Records contained in a dataset:
Segment Open

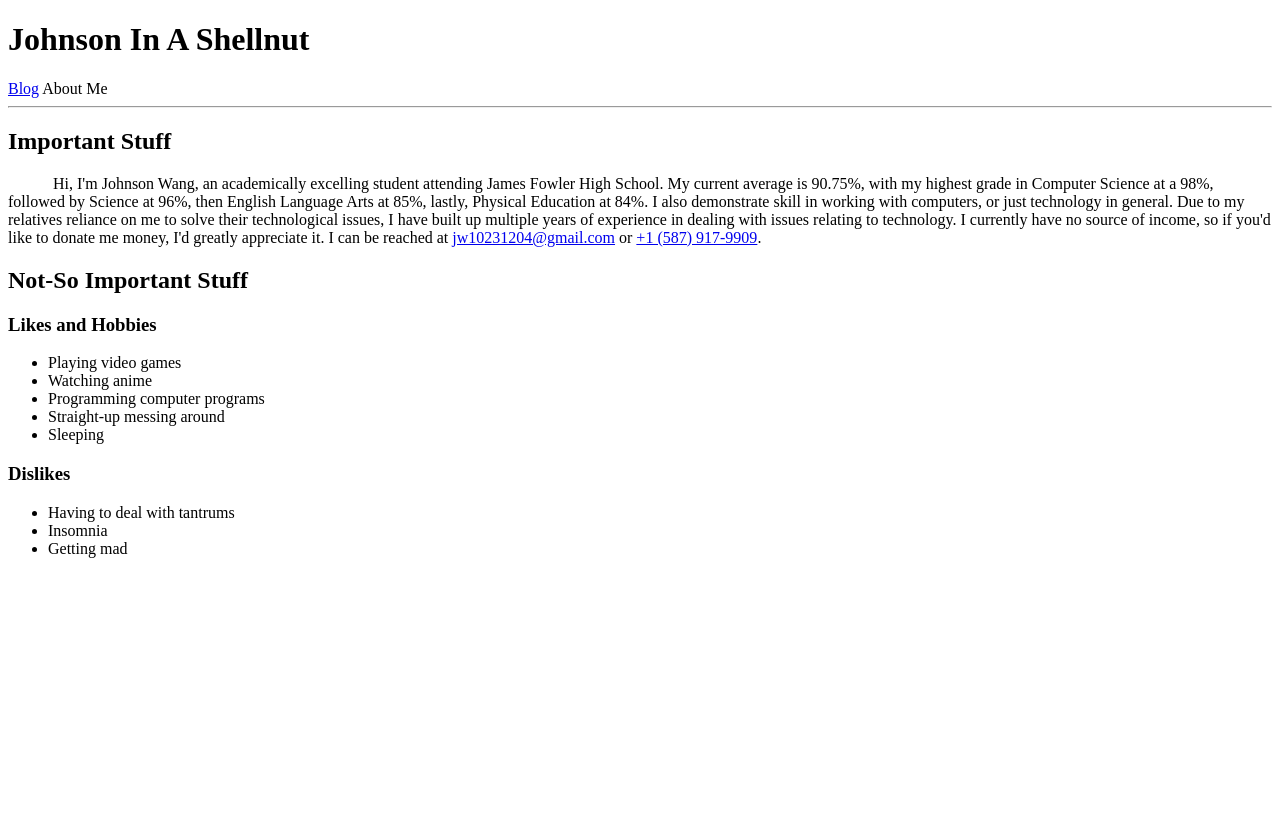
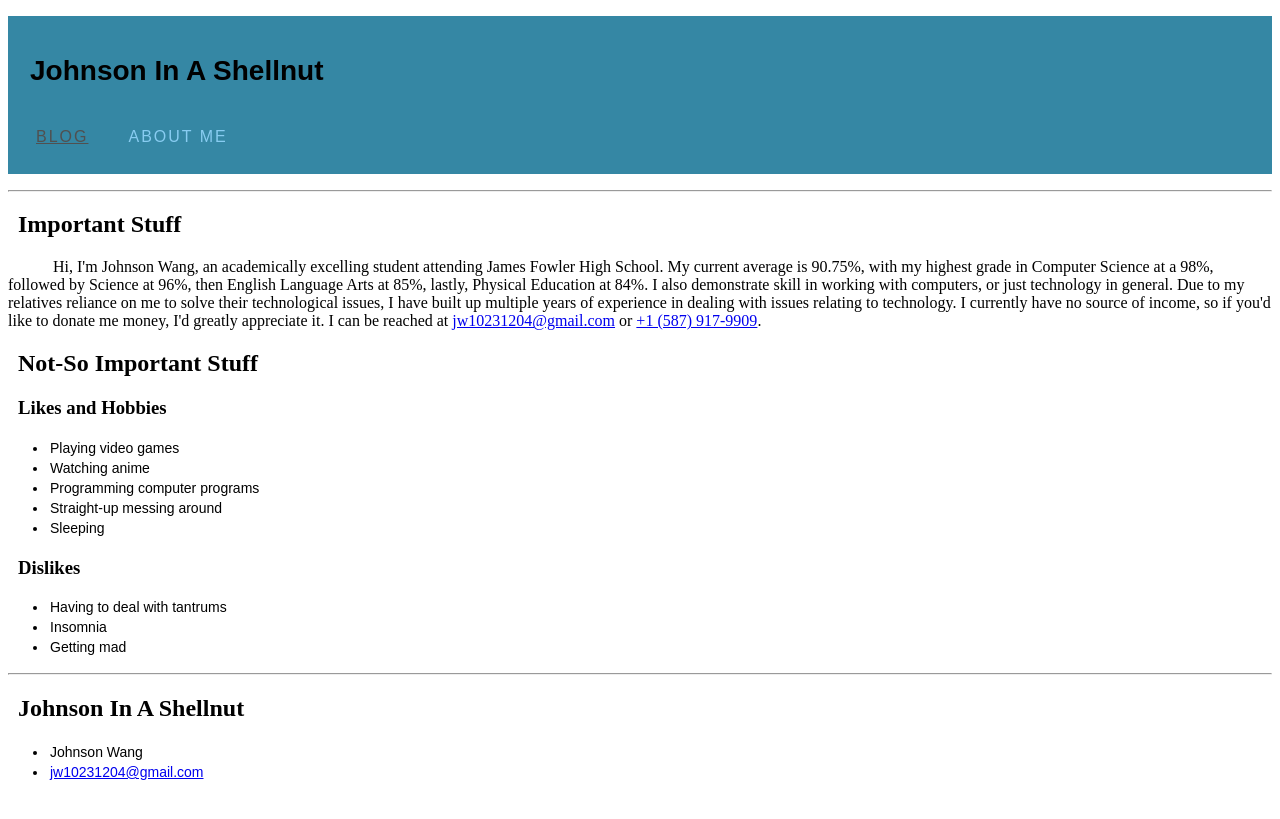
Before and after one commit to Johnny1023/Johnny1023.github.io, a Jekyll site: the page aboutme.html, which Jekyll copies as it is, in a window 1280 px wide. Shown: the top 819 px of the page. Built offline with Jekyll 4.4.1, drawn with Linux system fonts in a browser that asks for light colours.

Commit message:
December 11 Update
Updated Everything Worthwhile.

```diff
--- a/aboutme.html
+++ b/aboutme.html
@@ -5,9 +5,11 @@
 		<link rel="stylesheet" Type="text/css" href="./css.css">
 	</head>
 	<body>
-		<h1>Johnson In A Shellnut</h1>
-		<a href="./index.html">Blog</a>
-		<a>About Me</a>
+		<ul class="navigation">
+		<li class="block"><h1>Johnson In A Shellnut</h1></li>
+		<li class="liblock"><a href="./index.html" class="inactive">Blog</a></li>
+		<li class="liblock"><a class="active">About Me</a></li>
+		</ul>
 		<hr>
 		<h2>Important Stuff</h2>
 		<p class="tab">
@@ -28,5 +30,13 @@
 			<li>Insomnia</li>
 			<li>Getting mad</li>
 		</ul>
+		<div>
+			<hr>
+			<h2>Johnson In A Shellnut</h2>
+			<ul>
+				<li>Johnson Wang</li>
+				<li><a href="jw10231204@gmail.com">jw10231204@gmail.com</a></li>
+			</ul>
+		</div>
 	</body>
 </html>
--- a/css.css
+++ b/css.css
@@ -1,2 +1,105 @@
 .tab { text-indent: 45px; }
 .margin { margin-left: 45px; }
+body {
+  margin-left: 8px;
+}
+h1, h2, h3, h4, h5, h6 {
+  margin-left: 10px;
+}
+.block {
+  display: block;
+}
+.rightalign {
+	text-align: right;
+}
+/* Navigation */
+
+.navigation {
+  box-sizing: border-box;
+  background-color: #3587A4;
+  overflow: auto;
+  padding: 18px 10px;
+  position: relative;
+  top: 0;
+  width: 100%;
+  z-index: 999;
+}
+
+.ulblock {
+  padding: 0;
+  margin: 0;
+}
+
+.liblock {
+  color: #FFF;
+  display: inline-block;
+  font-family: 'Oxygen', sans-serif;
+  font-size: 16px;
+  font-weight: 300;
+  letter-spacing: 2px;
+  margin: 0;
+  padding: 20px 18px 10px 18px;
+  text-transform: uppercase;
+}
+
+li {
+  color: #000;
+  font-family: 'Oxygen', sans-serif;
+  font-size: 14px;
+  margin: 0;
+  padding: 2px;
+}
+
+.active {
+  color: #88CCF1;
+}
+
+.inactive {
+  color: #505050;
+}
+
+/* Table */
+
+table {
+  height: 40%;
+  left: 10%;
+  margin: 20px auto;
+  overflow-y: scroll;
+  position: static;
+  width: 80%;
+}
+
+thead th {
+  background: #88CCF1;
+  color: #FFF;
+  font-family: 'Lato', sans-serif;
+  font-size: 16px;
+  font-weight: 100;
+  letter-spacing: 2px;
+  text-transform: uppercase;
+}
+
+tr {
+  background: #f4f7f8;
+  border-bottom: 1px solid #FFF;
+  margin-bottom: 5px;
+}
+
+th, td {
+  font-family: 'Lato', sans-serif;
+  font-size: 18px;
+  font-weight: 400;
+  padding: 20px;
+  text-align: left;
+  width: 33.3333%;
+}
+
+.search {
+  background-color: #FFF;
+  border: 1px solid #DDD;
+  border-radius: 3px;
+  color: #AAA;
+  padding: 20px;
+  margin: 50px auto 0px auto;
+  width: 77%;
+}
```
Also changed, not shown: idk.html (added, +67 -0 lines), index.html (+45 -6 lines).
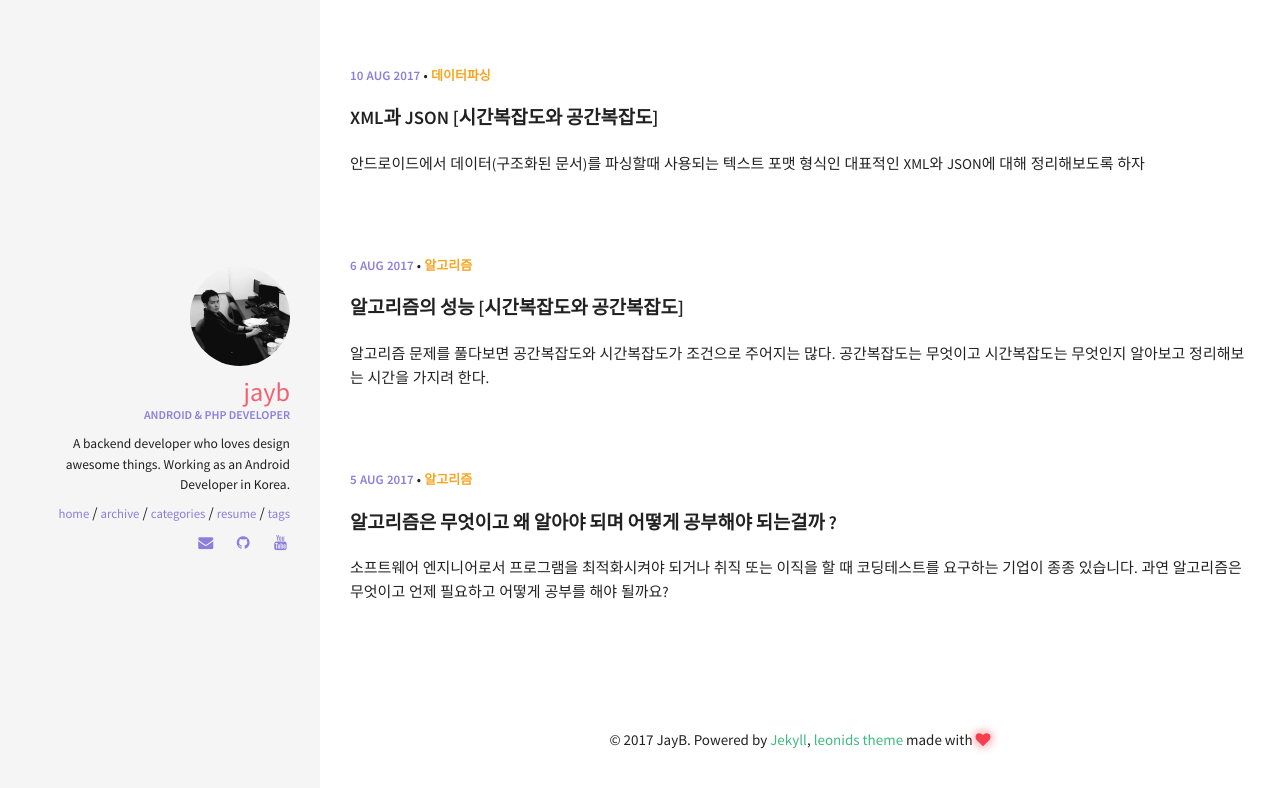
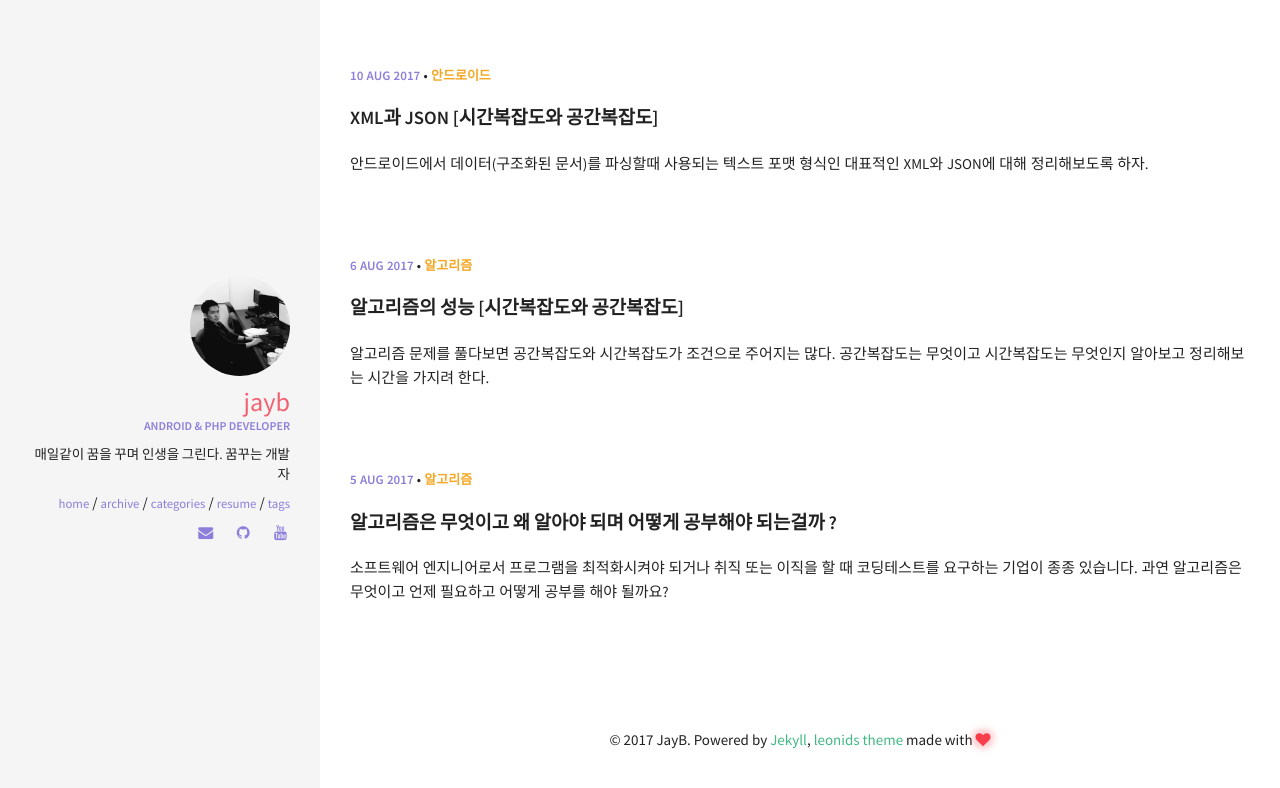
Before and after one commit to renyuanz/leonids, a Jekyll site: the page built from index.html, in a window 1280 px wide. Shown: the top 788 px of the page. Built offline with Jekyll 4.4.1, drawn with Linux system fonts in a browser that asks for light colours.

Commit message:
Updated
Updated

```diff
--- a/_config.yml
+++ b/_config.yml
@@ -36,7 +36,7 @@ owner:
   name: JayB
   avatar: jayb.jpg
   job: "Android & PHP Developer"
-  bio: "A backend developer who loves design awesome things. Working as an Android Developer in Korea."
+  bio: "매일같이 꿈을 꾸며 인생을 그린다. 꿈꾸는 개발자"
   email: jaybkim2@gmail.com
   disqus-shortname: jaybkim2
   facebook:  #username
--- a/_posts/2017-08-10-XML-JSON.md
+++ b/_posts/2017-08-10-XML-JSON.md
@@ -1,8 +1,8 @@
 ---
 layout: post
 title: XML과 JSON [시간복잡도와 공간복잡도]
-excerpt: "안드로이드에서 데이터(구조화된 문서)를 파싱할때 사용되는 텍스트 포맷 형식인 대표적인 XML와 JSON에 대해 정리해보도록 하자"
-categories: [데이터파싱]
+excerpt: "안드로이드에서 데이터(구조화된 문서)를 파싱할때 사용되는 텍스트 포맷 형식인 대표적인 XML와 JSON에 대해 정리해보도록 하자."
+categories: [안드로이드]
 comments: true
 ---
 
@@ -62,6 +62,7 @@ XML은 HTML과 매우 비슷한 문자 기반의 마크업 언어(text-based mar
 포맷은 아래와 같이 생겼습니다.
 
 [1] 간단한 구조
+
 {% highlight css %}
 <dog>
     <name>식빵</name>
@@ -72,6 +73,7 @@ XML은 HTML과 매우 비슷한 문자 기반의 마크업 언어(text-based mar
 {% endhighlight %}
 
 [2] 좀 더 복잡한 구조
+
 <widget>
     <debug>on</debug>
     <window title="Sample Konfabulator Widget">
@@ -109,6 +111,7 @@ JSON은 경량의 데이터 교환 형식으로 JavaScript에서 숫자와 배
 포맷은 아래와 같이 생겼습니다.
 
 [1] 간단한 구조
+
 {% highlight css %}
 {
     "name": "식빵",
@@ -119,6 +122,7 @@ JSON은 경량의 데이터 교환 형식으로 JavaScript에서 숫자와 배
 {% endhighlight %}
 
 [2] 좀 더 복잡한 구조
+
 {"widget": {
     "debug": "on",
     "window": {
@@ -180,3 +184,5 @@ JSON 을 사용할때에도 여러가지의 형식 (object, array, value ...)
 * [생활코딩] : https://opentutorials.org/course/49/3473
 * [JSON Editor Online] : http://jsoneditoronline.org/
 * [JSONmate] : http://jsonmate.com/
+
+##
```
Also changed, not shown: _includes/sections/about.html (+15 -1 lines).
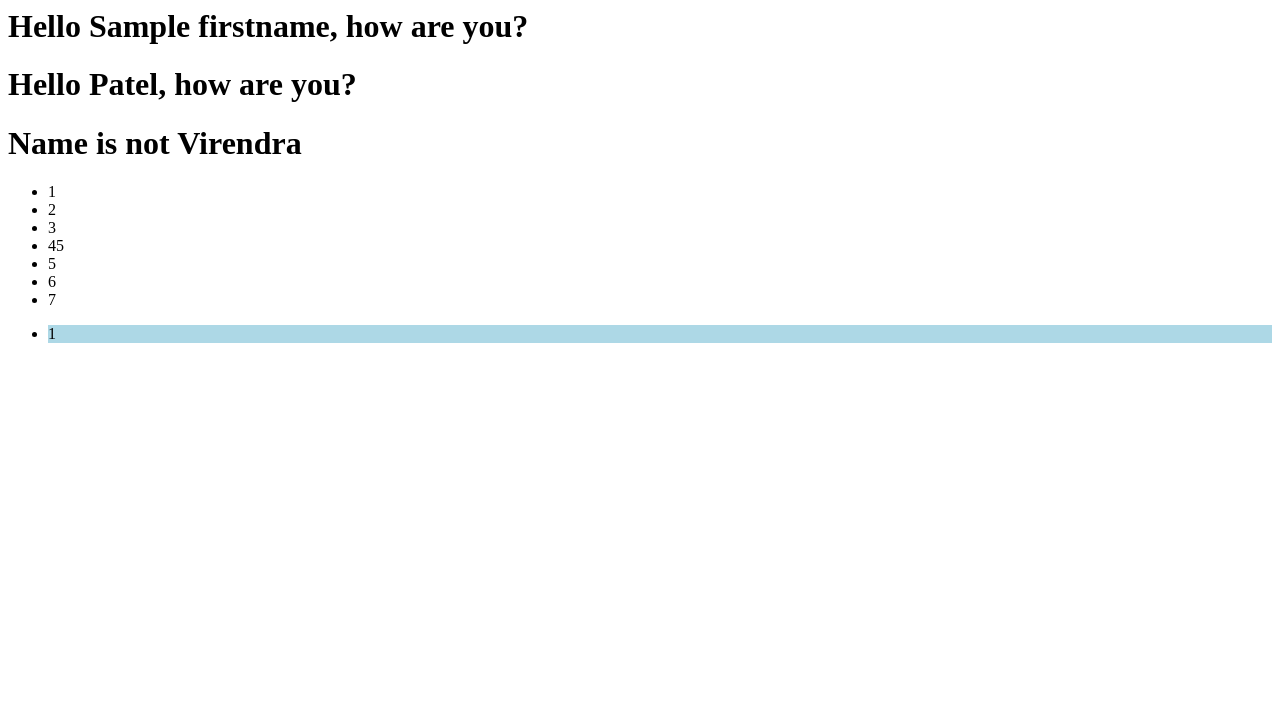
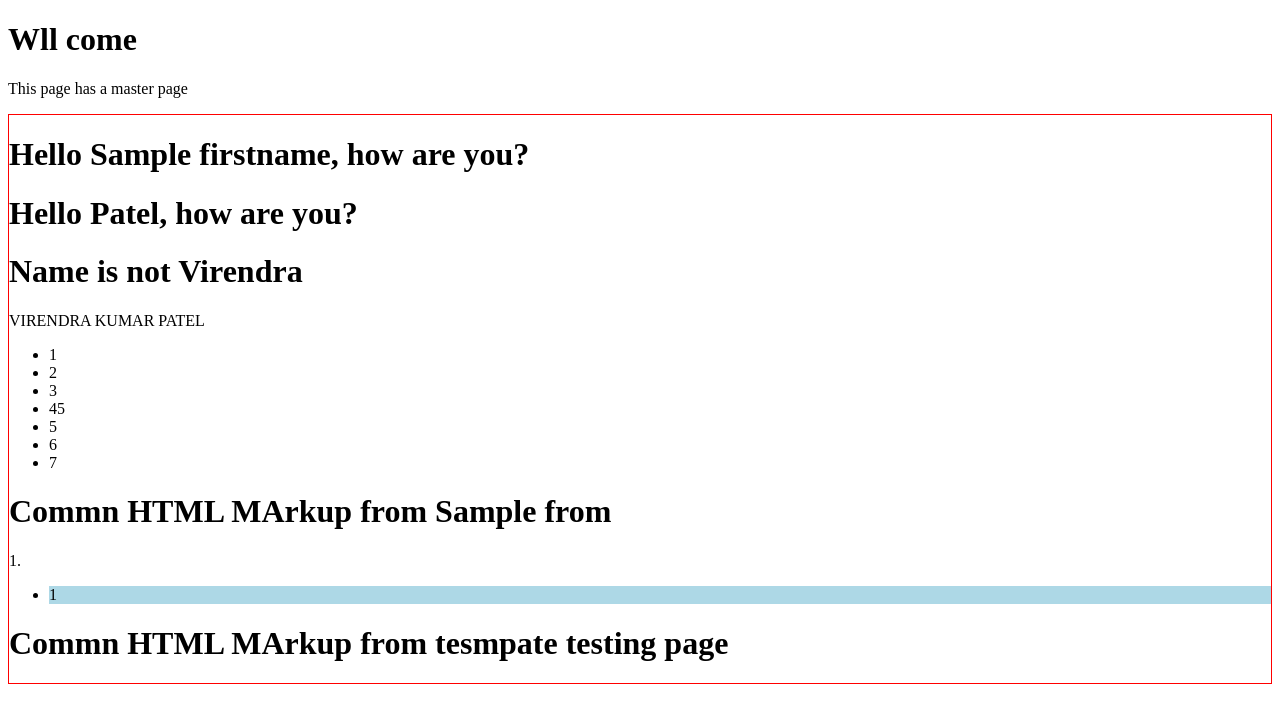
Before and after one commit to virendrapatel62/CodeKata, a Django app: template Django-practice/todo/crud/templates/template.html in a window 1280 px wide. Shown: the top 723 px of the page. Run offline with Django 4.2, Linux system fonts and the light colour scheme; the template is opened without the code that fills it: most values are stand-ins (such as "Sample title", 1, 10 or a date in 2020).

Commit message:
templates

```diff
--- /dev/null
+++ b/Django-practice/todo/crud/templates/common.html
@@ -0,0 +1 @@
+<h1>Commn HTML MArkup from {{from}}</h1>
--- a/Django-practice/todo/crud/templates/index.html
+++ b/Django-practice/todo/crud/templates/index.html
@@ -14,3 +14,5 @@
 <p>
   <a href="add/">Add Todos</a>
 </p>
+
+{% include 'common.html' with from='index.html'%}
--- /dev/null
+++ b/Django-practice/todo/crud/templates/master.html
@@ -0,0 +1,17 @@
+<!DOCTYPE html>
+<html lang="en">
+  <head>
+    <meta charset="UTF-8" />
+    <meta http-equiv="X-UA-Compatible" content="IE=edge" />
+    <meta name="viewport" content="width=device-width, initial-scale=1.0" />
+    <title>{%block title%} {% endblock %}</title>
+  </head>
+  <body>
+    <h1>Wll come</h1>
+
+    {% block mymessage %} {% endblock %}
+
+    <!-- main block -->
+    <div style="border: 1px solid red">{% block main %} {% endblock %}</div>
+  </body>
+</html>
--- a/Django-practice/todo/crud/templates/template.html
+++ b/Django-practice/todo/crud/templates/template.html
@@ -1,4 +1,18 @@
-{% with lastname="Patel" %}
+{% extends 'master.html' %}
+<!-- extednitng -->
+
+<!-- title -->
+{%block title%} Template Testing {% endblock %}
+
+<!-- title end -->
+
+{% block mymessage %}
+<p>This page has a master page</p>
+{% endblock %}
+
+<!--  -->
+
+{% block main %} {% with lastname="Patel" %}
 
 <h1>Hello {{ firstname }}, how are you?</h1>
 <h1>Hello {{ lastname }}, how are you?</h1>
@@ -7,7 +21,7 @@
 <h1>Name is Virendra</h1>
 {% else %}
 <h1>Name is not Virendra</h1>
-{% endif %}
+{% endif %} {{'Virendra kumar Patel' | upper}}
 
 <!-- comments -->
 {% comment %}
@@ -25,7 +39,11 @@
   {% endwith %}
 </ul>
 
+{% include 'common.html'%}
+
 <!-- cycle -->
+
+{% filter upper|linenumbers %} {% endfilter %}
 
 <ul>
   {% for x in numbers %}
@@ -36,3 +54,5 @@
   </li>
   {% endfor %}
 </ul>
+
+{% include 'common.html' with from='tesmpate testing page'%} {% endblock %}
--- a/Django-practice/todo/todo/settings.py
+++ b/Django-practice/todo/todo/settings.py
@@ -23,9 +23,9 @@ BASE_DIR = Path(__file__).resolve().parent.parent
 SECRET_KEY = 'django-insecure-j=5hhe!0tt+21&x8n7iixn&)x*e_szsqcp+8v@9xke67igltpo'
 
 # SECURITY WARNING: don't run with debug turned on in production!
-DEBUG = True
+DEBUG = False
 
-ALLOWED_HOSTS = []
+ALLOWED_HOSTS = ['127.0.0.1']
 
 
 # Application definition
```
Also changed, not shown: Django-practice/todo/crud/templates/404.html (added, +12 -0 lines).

Segment Closed

■ How to complete this task: Whenever a line of the records holds the string "margin", pick it out and copy it.

■ Answer to this problem:
 .margin { margin-left: 45px; }
+  margin-left: 8px;
+  margin-left: 10px;
+  margin: 0;
+  margin: 0;
+  margin: 0;
+  margin: 20px auto;
+  margin-bottom: 5px;
+  margin: 50px auto 0px auto;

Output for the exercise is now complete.